- Inadequate and nonexistent sanitation facilities leads to the contamination of the environment, including the water and the soil, providing a host for harmful pathogens and parasitic worms that infect hundreds of millions of people across the globe.
Sadly, the list goes on.
We share statistics like these because they are shocking. They are shocking because they are true. At PWW, we are committed to doing everything we can to change them.
But, please remember, these are not just statistics. They are data representations of human beings, moms and dads, sons and daughters, brothers and sisters, grandmas and grandpas who were born into their life circumstance and simply want a chance at a healthy, happy life. Just like us.
World Toilet Day is Saturday, November 19th.
Will you join me and help change these statistics?

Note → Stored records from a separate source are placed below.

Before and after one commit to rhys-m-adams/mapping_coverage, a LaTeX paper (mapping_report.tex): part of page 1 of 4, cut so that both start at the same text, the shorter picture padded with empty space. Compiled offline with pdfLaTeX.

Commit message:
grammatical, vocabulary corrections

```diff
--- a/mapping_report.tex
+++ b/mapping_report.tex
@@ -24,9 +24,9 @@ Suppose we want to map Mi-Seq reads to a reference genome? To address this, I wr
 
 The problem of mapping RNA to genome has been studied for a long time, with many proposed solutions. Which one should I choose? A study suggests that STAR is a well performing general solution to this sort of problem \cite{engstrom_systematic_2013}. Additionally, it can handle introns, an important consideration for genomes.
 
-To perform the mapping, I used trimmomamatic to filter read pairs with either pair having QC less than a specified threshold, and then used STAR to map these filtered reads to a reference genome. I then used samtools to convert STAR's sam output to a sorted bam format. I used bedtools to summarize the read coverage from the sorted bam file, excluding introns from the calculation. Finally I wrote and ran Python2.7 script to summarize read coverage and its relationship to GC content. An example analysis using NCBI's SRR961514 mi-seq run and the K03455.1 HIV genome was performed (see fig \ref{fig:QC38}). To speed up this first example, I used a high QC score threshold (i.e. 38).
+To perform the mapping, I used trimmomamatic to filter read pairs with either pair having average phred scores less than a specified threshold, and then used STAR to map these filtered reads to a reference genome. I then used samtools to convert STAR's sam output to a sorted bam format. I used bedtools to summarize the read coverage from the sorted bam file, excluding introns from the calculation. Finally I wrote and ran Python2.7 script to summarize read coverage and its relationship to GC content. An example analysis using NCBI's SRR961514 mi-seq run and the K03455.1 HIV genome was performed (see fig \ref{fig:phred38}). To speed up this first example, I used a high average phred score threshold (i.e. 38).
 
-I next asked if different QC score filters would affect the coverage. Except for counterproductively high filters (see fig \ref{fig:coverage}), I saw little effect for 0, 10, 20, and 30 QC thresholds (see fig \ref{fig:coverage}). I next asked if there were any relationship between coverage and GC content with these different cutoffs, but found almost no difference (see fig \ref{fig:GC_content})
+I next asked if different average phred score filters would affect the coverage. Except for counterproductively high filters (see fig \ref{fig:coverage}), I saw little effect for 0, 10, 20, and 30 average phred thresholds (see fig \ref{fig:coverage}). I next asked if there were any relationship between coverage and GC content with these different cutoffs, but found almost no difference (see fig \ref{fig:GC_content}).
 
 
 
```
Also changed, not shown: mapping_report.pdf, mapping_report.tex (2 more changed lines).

Just $200 funds the materials and training for a family to build a safe and proper toilet in Honduras. This basic home necessity provides the entire family with an opportunity for vastly improved health and wellbeing, while protecting their home and environment. A simple toilet, something I know I take for granted in my home, offers safety and dignity that can change the course of a family’s future.
Today my son is 18. He still possesses great curiosity about the world; however, he also carries a profound determination to make the world a better place for all living beings.
Let’s do this. Let’s make stories like what I shared with my son a part of history. Starting today. Will you join me? Donate to share the gift of a toilet.